|Topic Review (Newest First)|
|04-08-2008 10:02 PM|
|jaschrumpf||She's a 1975 model. Not the Newport II, AFAIK, just the original design.|
|04-08-2008 05:18 PM|
What year is it? In terms of customizations from Capital; it was done here and there. There is a 41' custom I know of (interior is totally different; opening portlights, etc); and another 41' that has a swim step transom on the owner's website.
There was an inquiry about the cutout on the transom for a red hulled N28 about a year or so ago on the email forum. At the time I thought it was non-original but now it's hard to say because it looked exactly the same as this boat.
|04-08-2008 03:27 PM|
I won't be needing a fold-down boarding ladder. Swimming voluntarily in the Chesapeake Bay isn't something I'm planning on doing. If I had her in a nice lake, or down in some nice ocean-influenced water, maybe. The Bay looks too much like the Ohio River I grew up next to -- yuck.
The drop-in board is looking like my best option.
|04-08-2008 01:23 PM|
I like Keelhaulin's idea of lifeline(s) across the opening with a fold down boarding ladder. That's a decent customization.
I don't think it was a factory option, as the manufacturer was not in the business of customizing hulls. These boats were factory built like Chevy's and Fords - to a price point. Maybe toward the very end, Capital might of starting considering doing something like this (to save the business), but that woud have been in the '90s.
My first boat was an '84 Newport 28 MkII. Still miss that boat... Jaschrumpf, have you joined the Newport email list here on Sailnet? It's a great resource for any Capital Yachts boat owners.
The N28 is a great little boat. Lots of fun to sail, and has more room with the bulkhead mounted table than other 28-footers. The C&C designed hull will provide plenty of good performance, too.
|04-08-2008 10:05 AM|
|CBinRI||cncphotoalbum.com has an original brochure for the Newport 28 II (it was C&C designed) but I couldn't tell from the drawings whether the cut-out was a factory option. My wife's cousin's Newport 28 does not have one. (He has been very happy with the boat and has gotten many years of use out of her, by the way.)|
|04-08-2008 02:48 AM|
You could just leave it open and put a couple of lifelines across it. If your cockpit got swamped you would drain much more rapidly with that "open transom". I don't think the board installed would be a structural requirement since your backstay is split and way out at the corners of the hull/transom. If you wanted to enclose the transom I think a big piece of starboard with a drain slot in the bottom would work fine.

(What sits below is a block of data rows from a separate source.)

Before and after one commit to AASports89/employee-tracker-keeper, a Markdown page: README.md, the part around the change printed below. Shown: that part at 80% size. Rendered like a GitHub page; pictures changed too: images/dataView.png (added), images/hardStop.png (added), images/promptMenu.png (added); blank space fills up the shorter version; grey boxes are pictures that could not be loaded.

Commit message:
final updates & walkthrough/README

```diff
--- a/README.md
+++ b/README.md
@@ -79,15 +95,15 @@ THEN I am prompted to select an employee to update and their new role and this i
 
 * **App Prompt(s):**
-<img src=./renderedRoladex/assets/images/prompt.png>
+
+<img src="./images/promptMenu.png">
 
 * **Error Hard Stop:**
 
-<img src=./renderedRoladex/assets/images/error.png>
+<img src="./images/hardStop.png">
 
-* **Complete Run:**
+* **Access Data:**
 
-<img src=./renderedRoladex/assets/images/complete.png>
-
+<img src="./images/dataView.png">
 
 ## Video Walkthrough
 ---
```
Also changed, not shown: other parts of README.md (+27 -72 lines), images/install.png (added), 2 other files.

I have seen at least one other N28 with this transom cutout. I think it was a factory option for easy climb in access (prior to sugar-scoop transoms).
|04-07-2008 10:13 PM|

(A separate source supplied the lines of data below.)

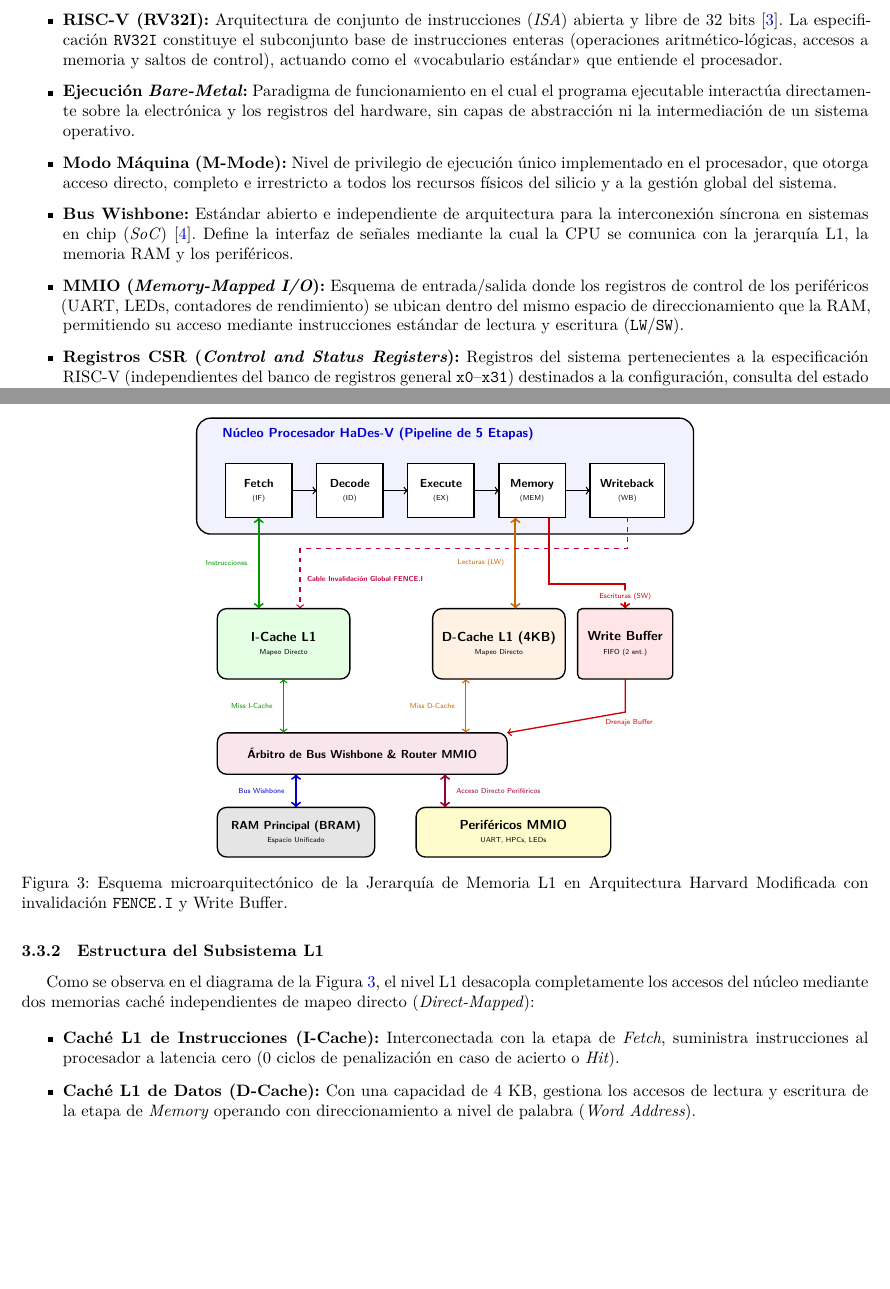
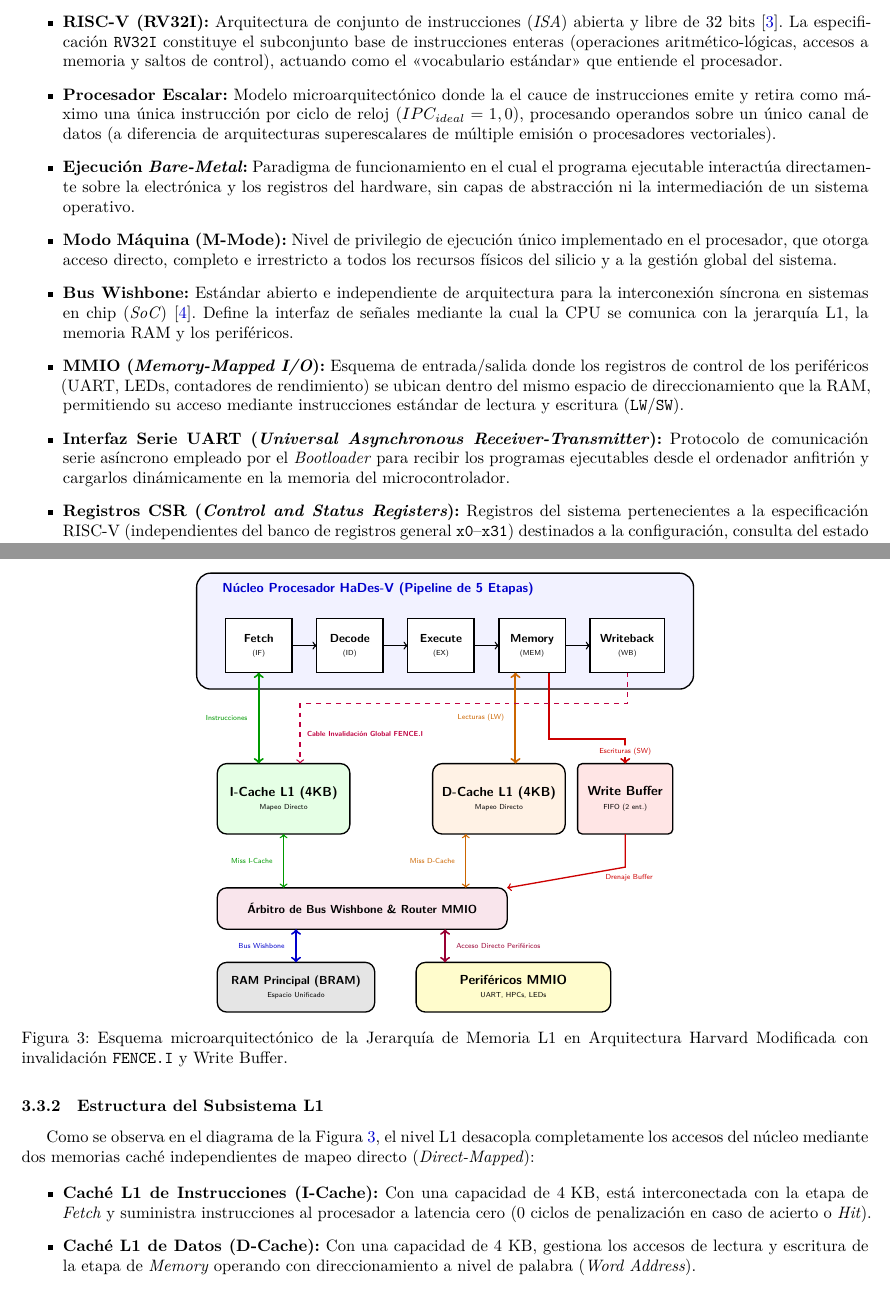
Before and after one commit to jhg45-ua/hades-v-report, a LaTeX paper (latex/informe.tex): two parts of pages 3 and 8 of 16, joined at a grey line, cut so that both start at the same text, the shorter picture padded with empty space. Compiled offline with XeLaTeX.

Commit message:
final fixes on last draft

```diff
--- a/latex/informe.tex
+++ b/latex/informe.tex
@@ -145,7 +145,7 @@
 \Large Informe sobre la participación en el \textit{Community Challenge with HaDes-V} de RISC-V International}
 \author{\textbf{Julián Hinojosa Gil}\\[0.1cm]
 \small Estudiante Ingeniería Informática | Universidad de Alicante\\}
-\date{\today}
+\date{\small Versión 1.0 \quad|\quad \today}
 
 \begin{document}
 
@@ -189,6 +189,9 @@ Para comprender el punto de partida sin perderse en tecnicismos y siglas, es imp
     \item \textbf{RISC-V (RV32I):} Arquitectura de conjunto de instrucciones (\textit{ISA}) abierta y libre de 32 bits \cite{riscv_spec}. La especificación
     \texttt{RV32I} constituye el subconjunto base de instrucciones enteras (operaciones aritmético-lógicas, accesos a memoria y saltos de control), actuando como
     el «vocabulario estándar» que entiende el procesador.
+    \item \textbf{Procesador Escalar:} Modelo microarquitectónico donde la el cauce de instrucciones emite y retira como máximo una única instrucción por ciclo
+    de reloj ($IPC_{ideal} = 1,0$), procesando operandos sobre un único canal de datos (a diferencia de arquitecturas superescalares de múltiple emisión o
+    procesadores vectoriales).
     \item \textbf{Ejecución \textit{Bare-Metal}:} Paradigma de funcionamiento en el cual el programa ejecutable interactúa directamente sobre la electrónica y los
     registros del hardware, sin capas de abstracción ni la intermediación de un sistema operativo.
     \item \textbf{Modo Máquina (M-Mode):} Nivel de privilegio de ejecución único implementado en el procesador, que otorga acceso directo, completo e irrestricto a
@@ -198,6 +201,8 @@ Para comprender el punto de partida sin perderse en tecnicismos y siglas, es imp
     \item \textbf{MMIO (\textit{Memory-Mapped I/O}):} Esquema de entrada/salida donde los registros de control de los periféricos (UART, LEDs, contadores de
     rendimiento) se ubican dentro del mismo espacio de direccionamiento que la RAM, permitiendo su acceso mediante instrucciones estándar de lectura y escritura
     (\texttt{LW}/\texttt{SW}).
+    \item \textbf{Interfaz Serie UART (\textit{Universal Asynchronous Receiver-Transmitter}):} Protocolo de comunicación serie asíncrono empleado por el
+    \textit{Bootloader} para recibir los programas ejecutables desde el ordenador anfitrión y cargarlos dinámicamente en la memoria del microcontrolador.
     \item \textbf{Registros CSR (\textit{Control and Status Registers}):} Registros del sistema pertenecientes a la especificación RISC-V (independientes del banco
     de registros general \texttt{x0}--\texttt{x31}) destinados a la configuración, consulta del estado interno del procesador y extracción de telemetría de rendimiento
     en hardware.
@@ -557,7 +562,7 @@ topología general se ilustra en la Figura \ref{fig:modified_harvard_architectur
 
         % 2. NIVEL L1 (Cachés Independientes - Visión Harvard)
         \draw[thick, fill=green!10, rounded corners=2mm] (0.0, 2.5) rectangle (3.2, 4.2);
-        \node[align=center] at (1.6, 3.35) {\textbf{\small I-Cache L1}\\[-2pt]\tiny Mapeo Directo};
+        \node[align=center] at (1.6, 3.35) {\textbf{\small I-Cache L1 (4KB)}\\[-2pt]\tiny Mapeo Directo};
 
         \draw[thick, fill=orange!10, rounded corners=2mm] (5.2, 2.5) rectangle (8.4, 4.2);
         \node[align=center] at (6.8, 3.35) {\textbf{\small D-Cache L1 (4KB)}\\[-2pt]\tiny Mapeo Directo};
@@ -614,7 +619,7 @@ Como se observa en el diagrama de la Figura \ref{fig:modified_harvard_architectu
 memorias caché independientes de mapeo directo (\textit{Direct-Mapped}):
 
 \begin{itemize}
-    \item \textbf{Caché L1 de Instrucciones (I-Cache):} Interconectada con la etapa de \textit{Fetch}, suministra instrucciones al procesador a latencia cero
+    \item \textbf{Caché L1 de Instrucciones (I-Cache):} Con una capacidad de $4\text{ KB}$, está interconectada con la etapa de \textit{Fetch} y suministra instrucciones al procesador a latencia cero
     (0 ciclos de penalización en caso de acierto o \textit{Hit}).
     \item \textbf{Caché L1 de Datos (D-Cache):} Con una capacidad de 4 KB, gestiona los accesos de lectura y escritura de la etapa de \textit{Memory} operando
     con direccionamiento a nivel de palabra (\textit{Word Address}).
```
Also changed, not shown: latex/informe.tex (6 more changed lines). Lines whose indentation alone changed are shown as unchanged.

I'd go with your idea of a drop board there, and maybe a folding ladder somehow.
This boat was offered with an outboard power option, and IIRC that was where the motor mount would be.
|04-07-2008 09:07 PM|
Originally Posted by Dunlookn View Post
Did I say "teak"? I meant "something from Home Depot". It's not structural. Paint will look nice.
|04-07-2008 06:10 PM|
|capttb||Doesn't have to be as thick as the transom, just thick enough to keep a dropped bottle from rolling out of the cockpit.|
|04-07-2008 04:35 PM|
Don't be anywhere near the opening when you find out how much a piece of teak of that size/thickness will cost you.
To me that openinging looks just the right size for my ex-wife to go through...
I'd then fix it after the sailing season.
|This thread has more than 10 replies. Click here to review the whole thread.|